How to use a Turning Point
- Help change the rising action into the falling action
- Provide clarity to the story
- Answer unanswered questions
- Confirm or dismiss theories within the story
- Show the characters as they really are (sometimes as either good or evil)
- Resolve the story’s conflicts
- Reveal surprises or secrets that affect the outcome
- Bring the narrative to a close
Basically, the turning point should bring all of the things the audience has been waiting for into action. After the turning point, there shouldn’t be any important issues left open or questions left unanswered—no audience likes being left confused or without answers. Again, the turning point should lead to a narrative’s conclusion.
When to use a Turning Point
A turning point is an essential part of all narratives. It always occurs just before the end of a story—it should be the last major event or important situation in the narrative before it ends. Turning points are important in both fiction and nonfiction narratives across all genres—even a true story has a turning point when the action and tension are at their highest.

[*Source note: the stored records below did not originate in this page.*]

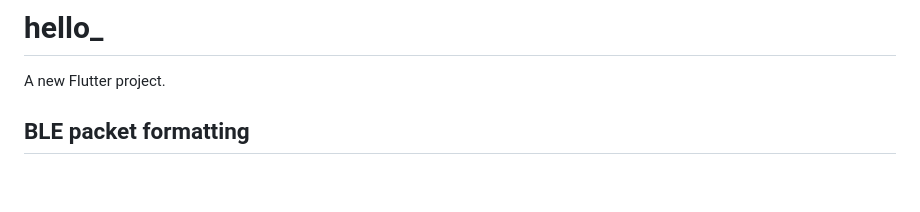
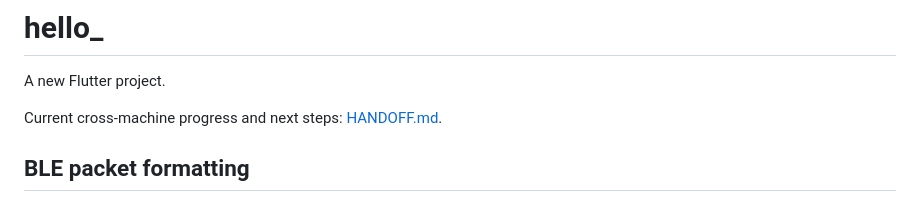
Before and after one commit to CCK-IC/hello_, a Markdown page: README.md, the part around the change. GitHub-like rendering; blank space fills up the shorter version.

Commit message:
Add cross-machine BLE handoff notes

```diff
--- a/README.md
+++ b/README.md
@@ -1,6 +1,8 @@
 # hello_
 
 A new Flutter project.
+
+Current cross-machine progress and next steps: [HANDOFF.md](HANDOFF.md).
 
 
 **BLE packet formatting**
```
Also changed, not shown: HANDOFF.md (added, +21 -0 lines).
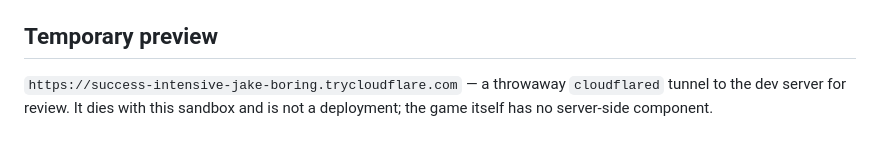
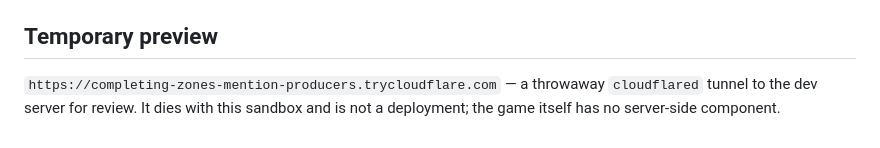
Before and after one commit to smoki99/vibecode-snake-game, a Markdown page: README.md, the part around the change. GitHub-like rendering.

Commit message:
docs: preview link -> restarted tunnel (completing-zones-mention-producers)

```diff
--- a/README.md
+++ b/README.md
@@ -138,6 +138,6 @@ the key arrived and was processed, without excusing any behaviour the assertions
 
 ## Temporary preview
 
-`https://success-intensive-jake-boring.trycloudflare.com` — a throwaway `cloudflared`
+`https://completing-zones-mention-producers.trycloudflare.com` — a throwaway `cloudflared`
 tunnel to the dev server for review. It dies with this sandbox and is not a deployment; the game
 itself has no server-side component.
```
Also changed, not shown: SUMMARY.md (+1 -1 lines).
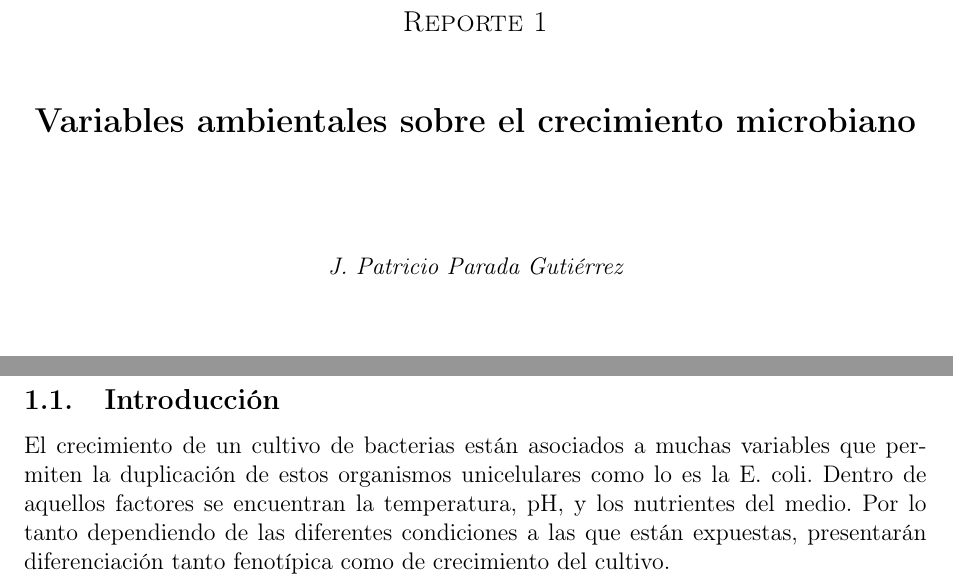
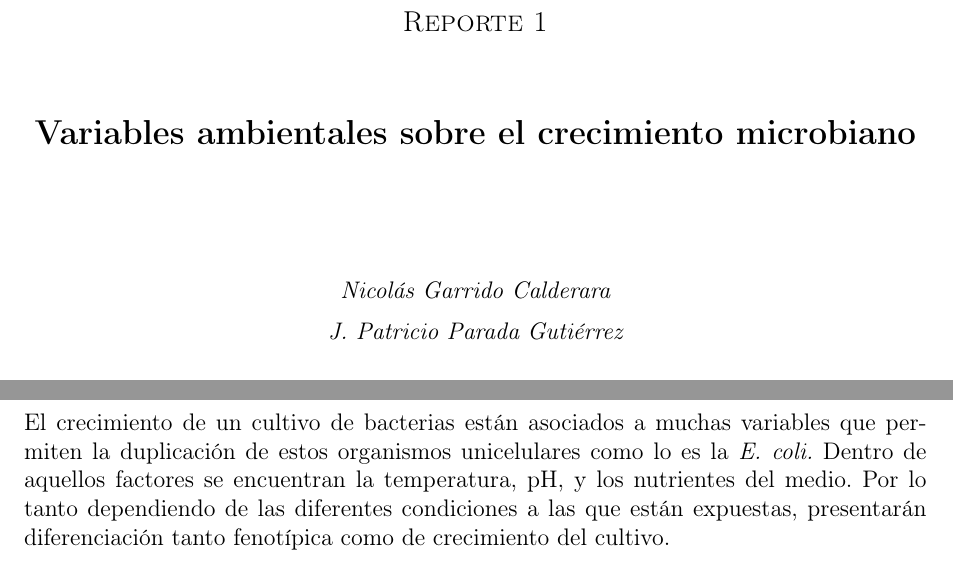
Before and after one commit to pelafustan/bioindustrial_processes, a LaTeX document (report_01/00_main.tex, which reads report_01/01_intro.tex): two parts of pages 1 and 2 of 6, joined at a grey line, cut so that both start at the same text. Compiled offline with pdfLaTeX.

Commit message:
Fix typo and add partner to cover
Also uploading pdf file from sources

```diff
--- a/report_01/00_main.tex
+++ b/report_01/00_main.tex
@@ -3,7 +3,7 @@
 \usepackage[spanish,es-tabla,es-lcroman]{babel}
 \usepackage[T1]{fontenc}
 \usepackage{graphicx}
-\usepackage[left=1in,right=1in,top=1in,bottom=1in,includehead,includefoot]{geometry}
+\usepackage[left=1in,right=1in,top=0.5in,bottom=1in,includehead,includefoot]{geometry}
 \graphicspath{{./images/}}
 \usepackage{float}
 \usepackage{booktabs}
@@ -18,6 +18,7 @@
 \DeclareSIUnit[quatity-product = {}]\UFC{UFC}
 
 \setlength{\parindent}{0pt}
+\setlength{\parskip}{6pt}
 
 \begin{document}
   \begin{titlepage}
@@ -44,6 +45,7 @@
     \vspace{1cm}
     {\Large \bfseries Variables ambientales sobre el crecimiento microbiano \par}
     \vspace{2cm}
+    {\itshape Nicolás Garrido Calderara \par}
     {\itshape J. Patricio Parada Gutiérrez \par}
     \vspace{2cm}
 
--- a/report_01/01_intro.tex
+++ b/report_01/01_intro.tex
@@ -1,6 +1,4 @@
-\subsection{Introducción}
-
-El crecimiento de un cultivo de bacterias están asociados a muchas variables que permiten la duplicación de estos organismos unicelulares como lo es la E. coli. Dentro de aquellos factores se encuentran la temperatura, pH, y los nutrientes del medio. Por lo tanto dependiendo de las diferentes condiciones a las que están expuestas, presentarán diferenciación tanto fenotípica como de crecimiento del cultivo.
+El crecimiento de un cultivo de bacterias están asociados a muchas variables que permiten la duplicación de estos organismos unicelulares como lo es la \emph{E. coli.} Dentro de aquellos factores se encuentran la temperatura, pH, y los nutrientes del medio. Por lo tanto dependiendo de las diferentes condiciones a las que están expuestas, presentarán diferenciación tanto fenotípica como de crecimiento del cultivo.
 
 Es posible obtener distintos crecimientos en distintos tipos de ambientes de incubación o crecimiento en varios tipos de medios de cultivo tanto sólido como líquido. Estos son los principales factores de crecimiento de las bacterias ya que en base a la abundancia de alimento que tengan, será su competitividad y desarrollo de la colonia. Sin embargo mayor cantidad de nutrientes no significa mayor crecimiento. Donde es necesario mantener una relación de volumen en la solución debido a la posibilidad de estresar las colonias reprimiendo su desarrollo por exceso de nutrientes.
 
```
Also changed, not shown: report_01/00_main.pdf (added).
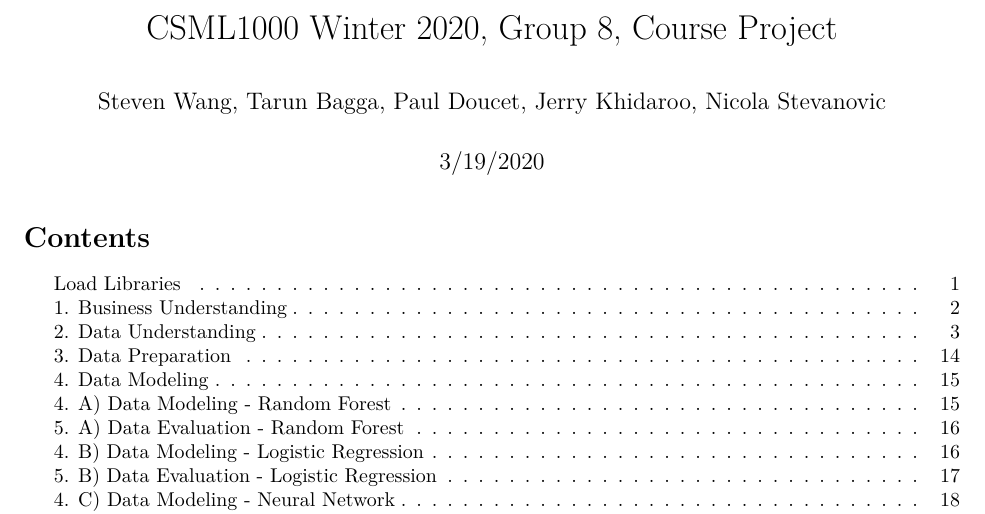
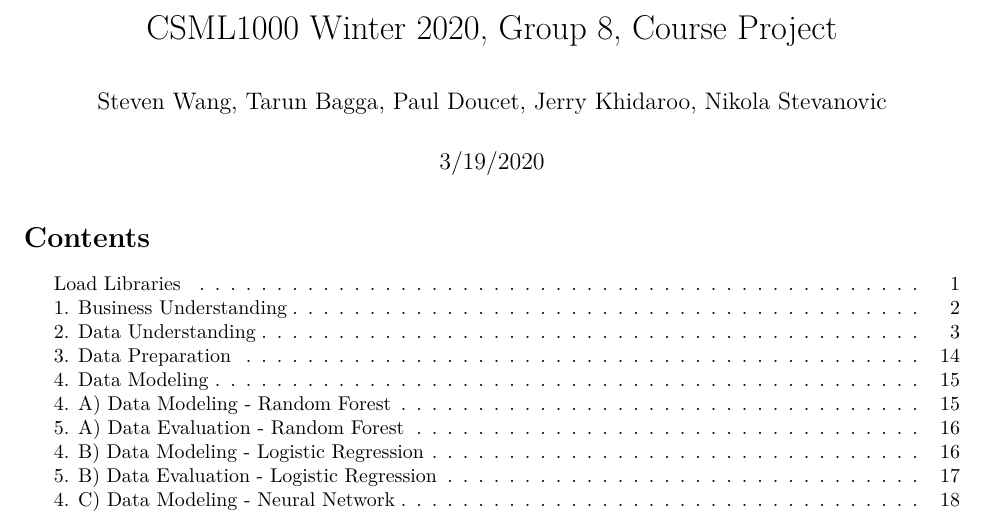
Before and after one commit to CSML1000-8-2020/CSML1000.8.2020-Course-Project, an R Markdown document (travel.Rmd): part of page 1 of 20, cut so that both start at the same text. Rendered offline with R 4.5, knitr and Pandoc, then LaTeX, with nearby package versions; some code elsewhere in the file could not run offline.

Commit message:
fixing name typo

```diff
--- a/travel.Rmd
+++ b/travel.Rmd
@@ -1,6 +1,6 @@
 ---
 title: "CSML1000 Winter 2020, Group 8, Course Project"
-author: "Steven Wang, Tarun Bagga, Paul Doucet, Jerry Khidaroo, Nicola Stevanovic"
+author: "Steven Wang, Tarun Bagga, Paul Doucet, Jerry Khidaroo, Nikola Stevanovic"
 date: "3/19/2020"
 # output:
 #   html_document:
```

But, it is particularly important to have a strong turning point in a fictional story, which relies on the author’s creativity and a strong storyline. All action leads to the climax of a story, so without it, your plot would seem unresolved, unimportant and even uninteresting. Your turning point should occur when your plot reaches the height of its action and tension; when it is time to wrap up the story, give the audience answers, and reach the ending.